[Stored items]
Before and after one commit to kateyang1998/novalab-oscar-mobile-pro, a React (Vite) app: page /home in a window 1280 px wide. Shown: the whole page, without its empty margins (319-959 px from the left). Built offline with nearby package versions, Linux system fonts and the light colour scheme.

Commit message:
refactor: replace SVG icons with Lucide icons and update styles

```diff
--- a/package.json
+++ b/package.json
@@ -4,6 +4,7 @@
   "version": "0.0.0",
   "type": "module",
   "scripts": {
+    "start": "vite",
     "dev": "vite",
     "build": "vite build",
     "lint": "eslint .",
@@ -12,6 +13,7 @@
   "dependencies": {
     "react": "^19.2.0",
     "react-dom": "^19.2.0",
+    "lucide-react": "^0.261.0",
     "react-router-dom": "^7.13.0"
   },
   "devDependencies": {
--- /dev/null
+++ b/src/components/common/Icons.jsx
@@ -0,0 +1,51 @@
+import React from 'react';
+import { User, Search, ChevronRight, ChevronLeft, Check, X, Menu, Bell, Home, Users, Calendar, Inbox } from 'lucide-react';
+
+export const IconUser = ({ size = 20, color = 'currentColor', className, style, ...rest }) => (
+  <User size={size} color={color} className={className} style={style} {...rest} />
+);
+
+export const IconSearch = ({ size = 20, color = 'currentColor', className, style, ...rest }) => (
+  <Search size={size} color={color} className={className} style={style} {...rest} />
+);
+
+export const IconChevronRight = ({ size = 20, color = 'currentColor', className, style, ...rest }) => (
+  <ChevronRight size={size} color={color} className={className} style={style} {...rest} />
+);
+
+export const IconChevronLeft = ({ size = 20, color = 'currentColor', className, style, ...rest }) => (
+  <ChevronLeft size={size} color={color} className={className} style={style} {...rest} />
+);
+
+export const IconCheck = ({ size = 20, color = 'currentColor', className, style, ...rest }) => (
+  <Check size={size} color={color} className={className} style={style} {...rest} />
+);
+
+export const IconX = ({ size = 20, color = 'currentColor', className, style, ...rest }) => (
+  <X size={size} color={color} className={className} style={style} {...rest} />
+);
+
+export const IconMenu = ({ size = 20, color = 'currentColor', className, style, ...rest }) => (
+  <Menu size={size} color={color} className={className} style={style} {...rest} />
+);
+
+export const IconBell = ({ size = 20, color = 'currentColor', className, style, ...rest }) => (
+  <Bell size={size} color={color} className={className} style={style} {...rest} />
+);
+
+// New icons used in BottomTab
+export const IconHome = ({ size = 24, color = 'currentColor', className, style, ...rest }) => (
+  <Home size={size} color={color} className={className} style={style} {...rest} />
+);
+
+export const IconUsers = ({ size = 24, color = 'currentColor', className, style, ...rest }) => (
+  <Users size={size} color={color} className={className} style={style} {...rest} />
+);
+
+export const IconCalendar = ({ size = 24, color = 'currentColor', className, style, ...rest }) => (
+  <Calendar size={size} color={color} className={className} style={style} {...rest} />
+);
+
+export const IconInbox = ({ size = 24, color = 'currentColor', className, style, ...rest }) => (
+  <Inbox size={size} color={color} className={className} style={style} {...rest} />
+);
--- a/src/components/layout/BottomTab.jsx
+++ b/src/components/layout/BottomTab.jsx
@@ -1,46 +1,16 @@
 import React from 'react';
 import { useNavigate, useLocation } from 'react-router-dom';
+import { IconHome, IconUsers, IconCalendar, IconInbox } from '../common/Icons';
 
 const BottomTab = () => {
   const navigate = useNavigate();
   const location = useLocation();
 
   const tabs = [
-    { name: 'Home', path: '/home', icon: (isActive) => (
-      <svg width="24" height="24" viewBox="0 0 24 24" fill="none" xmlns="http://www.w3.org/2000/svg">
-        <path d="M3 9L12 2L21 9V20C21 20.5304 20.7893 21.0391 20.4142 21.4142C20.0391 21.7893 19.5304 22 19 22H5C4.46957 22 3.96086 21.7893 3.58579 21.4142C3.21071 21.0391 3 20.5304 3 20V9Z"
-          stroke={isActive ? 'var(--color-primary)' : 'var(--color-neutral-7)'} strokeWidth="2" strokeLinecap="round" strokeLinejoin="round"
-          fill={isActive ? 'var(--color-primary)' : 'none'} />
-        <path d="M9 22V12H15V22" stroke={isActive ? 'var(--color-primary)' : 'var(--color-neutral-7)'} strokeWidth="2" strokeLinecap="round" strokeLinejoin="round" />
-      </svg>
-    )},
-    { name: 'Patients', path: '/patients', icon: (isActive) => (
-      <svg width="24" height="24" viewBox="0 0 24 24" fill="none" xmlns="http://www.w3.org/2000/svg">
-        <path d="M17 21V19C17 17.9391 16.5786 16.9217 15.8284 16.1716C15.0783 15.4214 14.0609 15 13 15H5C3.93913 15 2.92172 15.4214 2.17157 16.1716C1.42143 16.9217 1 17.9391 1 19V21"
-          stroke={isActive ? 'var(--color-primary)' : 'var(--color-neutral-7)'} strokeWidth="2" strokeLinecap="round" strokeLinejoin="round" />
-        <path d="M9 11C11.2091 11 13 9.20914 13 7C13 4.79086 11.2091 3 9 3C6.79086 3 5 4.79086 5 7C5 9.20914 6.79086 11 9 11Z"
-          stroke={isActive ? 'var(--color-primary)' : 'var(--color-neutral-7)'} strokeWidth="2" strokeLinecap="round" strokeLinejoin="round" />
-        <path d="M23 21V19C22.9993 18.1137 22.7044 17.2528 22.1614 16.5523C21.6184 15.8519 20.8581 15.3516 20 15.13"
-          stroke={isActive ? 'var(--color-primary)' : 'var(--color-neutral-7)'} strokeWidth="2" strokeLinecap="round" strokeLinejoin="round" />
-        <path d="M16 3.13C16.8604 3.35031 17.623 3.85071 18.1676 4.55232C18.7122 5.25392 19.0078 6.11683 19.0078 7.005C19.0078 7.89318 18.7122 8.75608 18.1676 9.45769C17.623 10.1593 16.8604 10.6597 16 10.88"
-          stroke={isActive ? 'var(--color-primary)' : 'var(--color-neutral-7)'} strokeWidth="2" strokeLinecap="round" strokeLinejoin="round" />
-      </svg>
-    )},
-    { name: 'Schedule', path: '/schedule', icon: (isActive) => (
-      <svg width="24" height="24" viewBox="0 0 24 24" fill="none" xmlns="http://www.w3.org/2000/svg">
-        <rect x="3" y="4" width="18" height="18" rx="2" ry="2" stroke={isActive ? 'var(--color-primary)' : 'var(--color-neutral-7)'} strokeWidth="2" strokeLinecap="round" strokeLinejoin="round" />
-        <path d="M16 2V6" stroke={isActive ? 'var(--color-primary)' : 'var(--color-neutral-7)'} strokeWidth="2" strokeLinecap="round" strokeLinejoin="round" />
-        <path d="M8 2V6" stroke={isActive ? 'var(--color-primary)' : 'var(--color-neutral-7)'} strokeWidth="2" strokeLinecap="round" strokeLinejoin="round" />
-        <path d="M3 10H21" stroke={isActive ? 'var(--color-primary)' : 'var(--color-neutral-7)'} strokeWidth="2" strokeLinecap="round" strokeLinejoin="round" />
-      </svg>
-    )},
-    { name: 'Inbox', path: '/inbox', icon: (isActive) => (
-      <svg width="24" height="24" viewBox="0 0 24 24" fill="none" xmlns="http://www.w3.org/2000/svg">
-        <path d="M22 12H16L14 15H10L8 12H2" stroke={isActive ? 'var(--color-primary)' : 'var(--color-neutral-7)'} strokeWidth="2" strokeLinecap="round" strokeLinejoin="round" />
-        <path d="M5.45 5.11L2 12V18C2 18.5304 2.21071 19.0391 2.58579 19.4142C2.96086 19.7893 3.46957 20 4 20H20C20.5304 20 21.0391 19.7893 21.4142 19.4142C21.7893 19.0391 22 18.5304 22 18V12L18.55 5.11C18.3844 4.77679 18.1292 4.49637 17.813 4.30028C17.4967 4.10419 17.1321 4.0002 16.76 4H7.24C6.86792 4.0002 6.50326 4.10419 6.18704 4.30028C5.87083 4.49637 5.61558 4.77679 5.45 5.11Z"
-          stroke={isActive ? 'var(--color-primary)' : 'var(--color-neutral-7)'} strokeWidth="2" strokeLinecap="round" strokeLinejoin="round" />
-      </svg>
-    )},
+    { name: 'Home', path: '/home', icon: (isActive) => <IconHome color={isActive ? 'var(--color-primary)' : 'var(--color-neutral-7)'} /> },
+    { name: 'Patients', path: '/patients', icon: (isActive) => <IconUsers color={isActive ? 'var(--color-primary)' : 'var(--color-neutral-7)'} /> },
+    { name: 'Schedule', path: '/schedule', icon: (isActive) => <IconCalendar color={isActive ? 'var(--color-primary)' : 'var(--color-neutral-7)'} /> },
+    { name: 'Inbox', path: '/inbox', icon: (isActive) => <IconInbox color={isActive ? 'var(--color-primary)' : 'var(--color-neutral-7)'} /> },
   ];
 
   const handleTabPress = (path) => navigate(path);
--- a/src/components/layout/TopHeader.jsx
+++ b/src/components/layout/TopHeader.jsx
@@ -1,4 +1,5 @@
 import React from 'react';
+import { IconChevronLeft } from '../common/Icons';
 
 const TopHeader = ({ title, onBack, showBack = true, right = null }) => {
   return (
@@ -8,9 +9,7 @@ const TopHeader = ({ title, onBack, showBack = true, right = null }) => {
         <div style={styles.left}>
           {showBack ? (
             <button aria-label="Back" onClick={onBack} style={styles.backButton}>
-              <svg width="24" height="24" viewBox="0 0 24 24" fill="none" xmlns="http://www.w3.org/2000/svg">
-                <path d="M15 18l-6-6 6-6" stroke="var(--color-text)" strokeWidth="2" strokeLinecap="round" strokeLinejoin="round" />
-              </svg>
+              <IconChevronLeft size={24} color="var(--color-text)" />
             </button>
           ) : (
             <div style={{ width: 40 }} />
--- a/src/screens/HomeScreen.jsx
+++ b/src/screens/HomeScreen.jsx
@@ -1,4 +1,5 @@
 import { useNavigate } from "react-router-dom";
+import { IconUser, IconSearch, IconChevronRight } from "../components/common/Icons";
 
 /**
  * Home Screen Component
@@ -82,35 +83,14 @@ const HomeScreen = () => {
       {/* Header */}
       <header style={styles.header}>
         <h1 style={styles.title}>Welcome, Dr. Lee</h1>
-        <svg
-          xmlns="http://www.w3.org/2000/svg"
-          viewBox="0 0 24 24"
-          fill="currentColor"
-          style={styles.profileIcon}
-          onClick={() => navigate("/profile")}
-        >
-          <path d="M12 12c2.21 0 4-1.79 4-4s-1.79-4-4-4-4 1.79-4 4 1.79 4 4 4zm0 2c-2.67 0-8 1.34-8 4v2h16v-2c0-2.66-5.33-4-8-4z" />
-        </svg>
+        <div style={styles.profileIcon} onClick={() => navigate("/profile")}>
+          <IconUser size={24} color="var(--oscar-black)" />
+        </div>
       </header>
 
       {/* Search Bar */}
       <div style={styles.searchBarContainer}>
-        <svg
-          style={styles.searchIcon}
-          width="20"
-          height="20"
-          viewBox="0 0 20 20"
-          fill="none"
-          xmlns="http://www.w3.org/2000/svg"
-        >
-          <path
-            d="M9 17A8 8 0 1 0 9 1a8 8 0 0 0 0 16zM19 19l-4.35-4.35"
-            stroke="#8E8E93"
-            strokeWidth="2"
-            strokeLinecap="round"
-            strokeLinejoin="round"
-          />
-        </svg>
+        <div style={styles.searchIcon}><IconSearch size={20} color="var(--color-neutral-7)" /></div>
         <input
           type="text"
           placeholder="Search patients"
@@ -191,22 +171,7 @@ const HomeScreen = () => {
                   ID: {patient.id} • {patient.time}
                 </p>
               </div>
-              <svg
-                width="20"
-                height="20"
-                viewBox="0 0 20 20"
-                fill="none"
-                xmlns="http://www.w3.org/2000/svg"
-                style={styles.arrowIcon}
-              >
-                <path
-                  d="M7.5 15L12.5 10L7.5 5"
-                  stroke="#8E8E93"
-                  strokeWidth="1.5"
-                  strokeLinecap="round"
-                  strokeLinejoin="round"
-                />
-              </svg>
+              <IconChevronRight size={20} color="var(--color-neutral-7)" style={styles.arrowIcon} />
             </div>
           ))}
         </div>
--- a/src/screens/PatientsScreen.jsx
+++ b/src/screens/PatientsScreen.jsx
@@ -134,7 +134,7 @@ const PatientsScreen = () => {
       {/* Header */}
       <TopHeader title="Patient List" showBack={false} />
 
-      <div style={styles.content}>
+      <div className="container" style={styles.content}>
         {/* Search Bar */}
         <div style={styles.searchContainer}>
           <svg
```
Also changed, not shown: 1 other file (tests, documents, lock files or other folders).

Requirement: Each line above that holds the string "from" should be copied and shown.

Solution to the problem:
Before and after one commit to kateyang1998/novalab-oscar-mobile-pro, a React (Vite) app: page /home in a window 1280 px wide. Shown: the whole page, without its empty margins (319-959 px from the left). Built offline with nearby package versions, Linux system fonts and the light colour scheme.
+import React from 'react';
+import { User, Search, ChevronRight, ChevronLeft, Check, X, Menu, Bell, Home, Users, Calendar, Inbox } from 'lucide-react';
 import React from 'react';
 import { useNavigate, useLocation } from 'react-router-dom';
+import { IconHome, IconUsers, IconCalendar, IconInbox } from '../common/Icons';
 import React from 'react';
+import { IconChevronLeft } from '../common/Icons';
 import { useNavigate } from "react-router-dom";
+import { IconUser, IconSearch, IconChevronRight } from "../components/common/Icons";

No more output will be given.